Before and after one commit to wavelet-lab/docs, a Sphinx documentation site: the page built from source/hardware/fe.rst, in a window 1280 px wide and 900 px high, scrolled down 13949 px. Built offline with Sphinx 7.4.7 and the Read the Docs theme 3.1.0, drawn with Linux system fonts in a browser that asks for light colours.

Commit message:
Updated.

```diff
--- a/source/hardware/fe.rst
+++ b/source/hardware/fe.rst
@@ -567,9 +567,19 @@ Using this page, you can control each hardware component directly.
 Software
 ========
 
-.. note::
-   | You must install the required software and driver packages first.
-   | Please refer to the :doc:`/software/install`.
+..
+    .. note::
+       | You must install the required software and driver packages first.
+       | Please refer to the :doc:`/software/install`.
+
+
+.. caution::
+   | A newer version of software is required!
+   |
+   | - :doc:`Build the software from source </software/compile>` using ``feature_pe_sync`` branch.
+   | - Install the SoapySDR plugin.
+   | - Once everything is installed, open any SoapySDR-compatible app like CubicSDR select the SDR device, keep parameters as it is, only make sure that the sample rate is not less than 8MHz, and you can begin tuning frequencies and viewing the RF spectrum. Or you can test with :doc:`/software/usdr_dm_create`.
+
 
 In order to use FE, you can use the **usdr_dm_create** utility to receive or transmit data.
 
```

========================

▶ Problem requirements: Every line of the listing that includes "required" must be shown.

▶ Solution:
-   | You must install the required software and driver packages first.
+       | You must install the required software and driver packages first.
+   | A newer version of software is required!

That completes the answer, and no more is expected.